I'm building a microcontroller circuit that feeds its output into a microphone input of an audio recorder. The output is a square wave. (Think old-style 3.5mm Square credit card readers).
What can I use to covert a signal in the range of 0..3V to -1..+1V? I'm looking for something like MAX232, but with lower voltage levels.
I could just use a voltage divider and feed 0..+1V to the audio, but I understand that many audio input circuits use AC coupling and the recorded waveform can have unpredictable DC bias. This is undesirable, since the waveform encodes information in zero-crossings.

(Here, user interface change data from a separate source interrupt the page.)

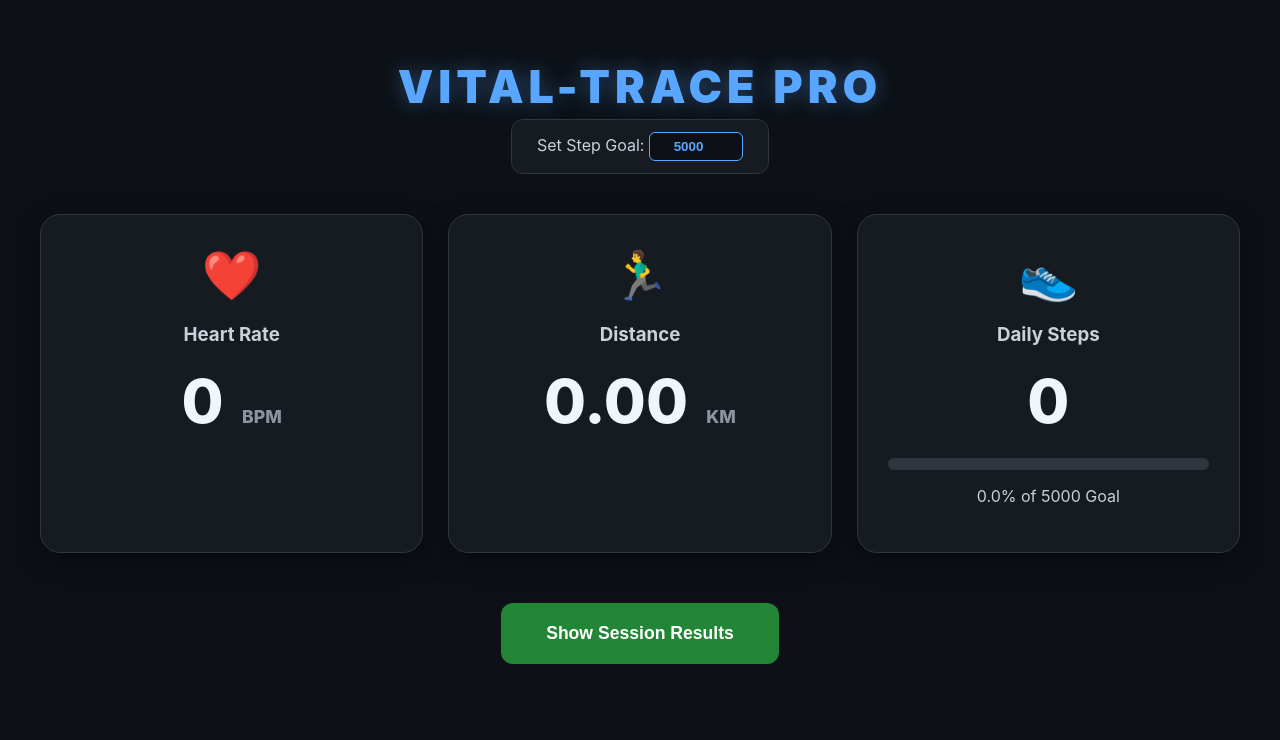
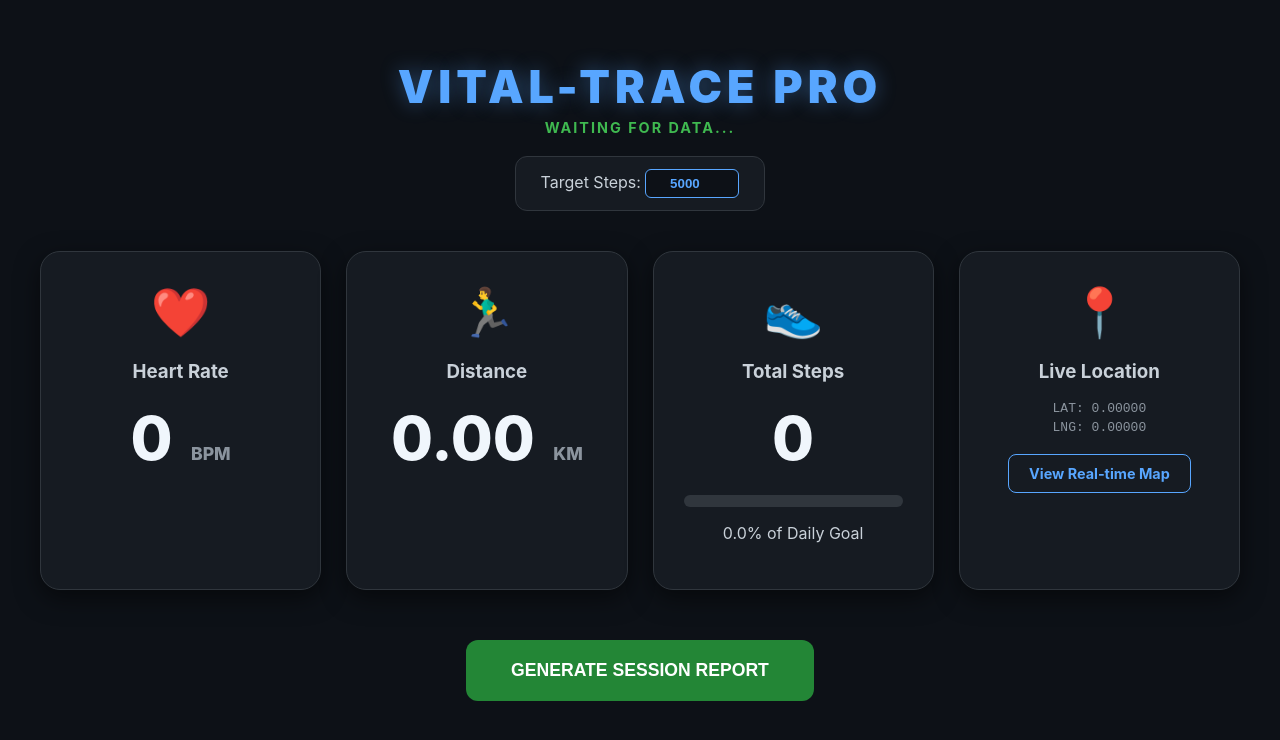
Before and after one commit to nimuthusanira/fitness-tracker-dashboard, a React (Create React App) app: page / in a window 1280 px wide. Shown: the top 740 px of the page. Built offline with nearby package versions, Linux system fonts and the light colour scheme; no server answers; the database is empty.

Commit message:
Update App.js

```diff
--- a/src/App.js
+++ b/src/App.js
@@ -4,11 +4,18 @@ import { ref, onValue } from "firebase/database";
 import './App.css';
 
 function App() {
-  const [data, setData] = useState({ heart_rate: 0, body_temp: 0, steps: 0, lat: 0, lng: 0 });
+  const [data, setData] = useState({
+    heart_rate: 0,
+    body_temp: 0,
+    steps: 0,
+    lat: 0,
+    lng: 0
+  });
   const [stepGoal, setStepGoal] = useState(5000);
   const [showModal, setShowModal] = useState(false);
 
   useEffect(() => {
+    // Connect to your specific Firebase path
     const healthRef = ref(db, 'sensorData');
     onValue(healthRef, (snapshot) => {
       const val = snapshot.val();
@@ -16,18 +23,28 @@ function App() {
     });
   }, []);
 
-  // Distance calculation (Steps * 0.75m / 1000 for KM)
+  // Professional calculations
   const distanceKm = (data.steps * 0.75 / 1000).toFixed(2);
   const progressPercent = Math.min((data.steps / stepGoal) * 100, 100);
+
+  // Health Status Logic
+  const getStatusText = () => {
+    if (data.heart_rate === 0) return "WAITING FOR DATA...";
+    if (data.heart_rate > 100) return "HIGH INTENSITY";
+    return "HEALTHY / STABLE";
+  };
 
   return (
     <div className="App">
       <header className="App-header">
         <h1 className="title">VITAL-TRACE PRO</h1>
 
-        {/* Goal Setting Section */}
+        <div className="status-bar">
+           {getStatusText()}
+        </div>
+
         <div className="goal-setter">
-          <label>Set Step Goal: </label>
+          <label>Target Steps: </label>
           <input
             type="number"
             value={stepGoal}
@@ -36,47 +53,71 @@ function App() {
         </div>
 
         <div className="dashboard-grid">
-          <div className="card heart-card">
+          {/* Heart Rate Section */}
+          <div className="card">
             <div className="icon pulse">❤️</div>
             <h3>Heart Rate</h3>
             <div className="value">{data.heart_rate} <span>BPM</span></div>
           </div>
 
-          <div className="card steps-card">
+          {/* Activity/Distance Section */}
+          <div className="card">
             <div className="icon">🏃‍♂️</div>
             <h3>Distance</h3>
             <div className="value">{distanceKm} <span>KM</span></div>
           </div>
 
-          <div className="card steps-card">
+          {/* Steps & Progress Section */}
+          <div className="card">
             <div className="icon">👟</div>
-            <h3>Daily Steps</h3>
+            <h3>Total Steps</h3>
             <div className="value">{data.steps}</div>
             <div className="progress-container">
               <div className="progress-bar" style={{ width: `${progressPercent}%` }}></div>
             </div>
-            <p>{progressPercent.toFixed(1)}% of {stepGoal} Goal</p>
+            <p className="goal-text">{progressPercent.toFixed(1)}% of Daily Goal</p>
+          </div>
+
+          {/* Live GPS & Map Section */}
+          <div className="card map-card">
+            <div className="icon">📍</div>
+            <h3>Live Location</h3>
+            <div className="geo-data">
+              <p>LAT: {data.lat.toFixed(5)}</p>
+              <p>LNG: {data.lng.toFixed(5)}</p>
+            </div>
+            <a
+              href={`https://www.google.com/maps/search/?api=1&query=${data.lat},${data.lng}`}
+              target="_blank"
+              rel="noreferrer"
+              className="map-btn"
+            >
+              View Real-time Map
+            </a>
           </div>
         </div>
 
-        <button className="finish-btn" onClick={() => setShowModal(true)}>Show Session Results</button>
+        <button className="finish-btn" onClick={() => setShowModal(true)}>
+          GENERATE SESSION REPORT
+        </button>
 
-        {/* Results Modal */}
+        {/* Professional Summary Modal */}
         {showModal && (
           <div className="modal-overlay">
             <div className="modal-content">
               <h2>Session Summary 📊</h2>
-              <hr />
-              <div className="chart-area">
-                <p>Steps vs Goal</p>
-                <div className="bar-chart">
-                  <div className="bar goal-bar" style={{height: '100%'}}><span>Goal</span></div>
-                  <div className="bar current-bar" style={{height: `${progressPercent}%`}}><span>Steps</span></div>
+              <div className="bar-chart">
+                <div className="bar goal-bar"><span>GOAL</span></div>
+                <div className="bar current-bar" style={{height: `${progressPercent}%`}}>
+                   <span>STEPS</span>
                 </div>
               </div>
-              <p>Total Distance: <strong>{distanceKm} KM</strong></p>
-              <p>Avg Heart Rate: <strong>{data.heart_rate} BPM</strong></p>
-              <button className="close-btn" onClick={() => setShowModal(false)}>Back to Live</button>
+              <div className="summary-stats">
+                <p>Total Distance Covered: <strong>{distanceKm} KM</strong></p>
+                <p>Current Heart Rate: <strong>{data.heart_rate} BPM</strong></p>
+                <p>Steps Taken: <strong>{data.steps}</strong></p>
+              </div>
+              <button className="close-btn" onClick={() => setShowModal(false)}>BACK TO DASHBOARD</button>
             </div>
           </div>
         )}
```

The question really is about a circuit that can generate negative voltages without a separate negative supply, but for completeness, I can add a few more details. The application is a kind of old-style telemetry format. The data rate is fairly low (~2,000 zero-crossings/second, or 2kbps). The client audio circuit is usually (though not always) a digital recorder. The client records my input and (usually) saves it as a digital sound file. Clients' expectations are that third-party programs can extract original digital information from these files. Sometimes, instead of recording my signal directly, the client feeds my signal into an audio-frequency radio TX (think walkie-talkie) and records the signal from the RX.